START Material for this task
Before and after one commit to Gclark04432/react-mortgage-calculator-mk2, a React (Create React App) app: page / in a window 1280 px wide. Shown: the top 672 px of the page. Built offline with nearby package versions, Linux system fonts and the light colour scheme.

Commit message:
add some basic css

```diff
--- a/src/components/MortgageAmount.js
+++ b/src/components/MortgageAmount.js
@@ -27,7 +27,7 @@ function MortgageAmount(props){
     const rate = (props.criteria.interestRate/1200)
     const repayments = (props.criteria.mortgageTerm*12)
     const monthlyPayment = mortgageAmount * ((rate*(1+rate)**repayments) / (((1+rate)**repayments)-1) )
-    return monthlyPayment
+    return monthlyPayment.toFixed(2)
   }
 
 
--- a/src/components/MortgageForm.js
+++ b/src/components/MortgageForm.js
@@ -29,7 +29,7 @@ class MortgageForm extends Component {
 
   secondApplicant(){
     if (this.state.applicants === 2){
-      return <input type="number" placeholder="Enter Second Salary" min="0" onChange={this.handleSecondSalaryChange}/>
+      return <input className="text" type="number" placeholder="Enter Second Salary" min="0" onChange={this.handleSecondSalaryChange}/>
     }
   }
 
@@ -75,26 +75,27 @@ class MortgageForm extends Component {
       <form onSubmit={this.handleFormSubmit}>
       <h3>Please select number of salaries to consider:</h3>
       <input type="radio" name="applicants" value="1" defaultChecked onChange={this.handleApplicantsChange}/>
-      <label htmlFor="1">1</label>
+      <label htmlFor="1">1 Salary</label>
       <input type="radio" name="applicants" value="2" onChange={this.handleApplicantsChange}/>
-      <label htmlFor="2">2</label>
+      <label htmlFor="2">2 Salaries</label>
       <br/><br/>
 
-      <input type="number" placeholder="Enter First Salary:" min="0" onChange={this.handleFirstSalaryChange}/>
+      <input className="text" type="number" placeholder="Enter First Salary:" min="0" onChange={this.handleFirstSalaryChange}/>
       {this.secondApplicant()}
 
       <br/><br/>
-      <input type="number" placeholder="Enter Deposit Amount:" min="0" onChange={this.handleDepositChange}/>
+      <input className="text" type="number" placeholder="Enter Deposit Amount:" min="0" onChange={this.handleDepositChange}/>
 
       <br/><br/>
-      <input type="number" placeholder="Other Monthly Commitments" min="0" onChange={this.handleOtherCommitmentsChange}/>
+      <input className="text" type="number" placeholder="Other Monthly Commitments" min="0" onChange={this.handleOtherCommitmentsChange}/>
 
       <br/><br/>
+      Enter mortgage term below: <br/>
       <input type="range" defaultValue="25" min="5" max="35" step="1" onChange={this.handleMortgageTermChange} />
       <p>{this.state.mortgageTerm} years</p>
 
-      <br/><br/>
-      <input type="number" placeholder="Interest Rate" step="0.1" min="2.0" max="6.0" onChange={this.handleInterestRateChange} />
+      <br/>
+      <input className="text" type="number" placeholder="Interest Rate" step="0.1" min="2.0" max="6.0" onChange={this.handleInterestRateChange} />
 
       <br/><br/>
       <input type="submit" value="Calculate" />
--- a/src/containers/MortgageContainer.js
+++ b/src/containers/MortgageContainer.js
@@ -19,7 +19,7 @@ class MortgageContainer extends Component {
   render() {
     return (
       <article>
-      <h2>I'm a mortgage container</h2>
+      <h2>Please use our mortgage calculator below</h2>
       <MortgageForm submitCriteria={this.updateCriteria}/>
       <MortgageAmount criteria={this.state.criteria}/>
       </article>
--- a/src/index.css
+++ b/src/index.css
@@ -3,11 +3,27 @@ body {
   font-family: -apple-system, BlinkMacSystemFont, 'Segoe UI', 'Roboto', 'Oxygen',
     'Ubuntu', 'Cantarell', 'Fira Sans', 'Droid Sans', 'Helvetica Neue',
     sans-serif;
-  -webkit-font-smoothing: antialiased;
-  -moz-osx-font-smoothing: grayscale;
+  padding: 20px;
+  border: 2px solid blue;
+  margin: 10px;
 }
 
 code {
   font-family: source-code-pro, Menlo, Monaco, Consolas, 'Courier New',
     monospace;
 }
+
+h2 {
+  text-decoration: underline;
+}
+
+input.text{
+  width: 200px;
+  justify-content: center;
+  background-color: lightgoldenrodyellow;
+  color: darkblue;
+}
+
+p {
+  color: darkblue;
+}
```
END Material for this task
• Exercise instructions
In the entries above, locate every line with the word "text" and copy it.

• Solution to the exercise
+      return <input className="text" type="number" placeholder="Enter Second Salary" min="0" onChange={this.handleSecondSalaryChange}/>
+      <input className="text" type="number" placeholder="Enter First Salary:" min="0" onChange={this.handleFirstSalaryChange}/>
+      <input className="text" type="number" placeholder="Enter Deposit Amount:" min="0" onChange={this.handleDepositChange}/>
+      <input className="text" type="number" placeholder="Other Monthly Commitments" min="0" onChange={this.handleOtherCommitmentsChange}/>
+      <input className="text" type="number" placeholder="Interest Rate" step="0.1" min="2.0" max="6.0" onChange={this.handleInterestRateChange} />
+  text-decoration: underline;
+input.text{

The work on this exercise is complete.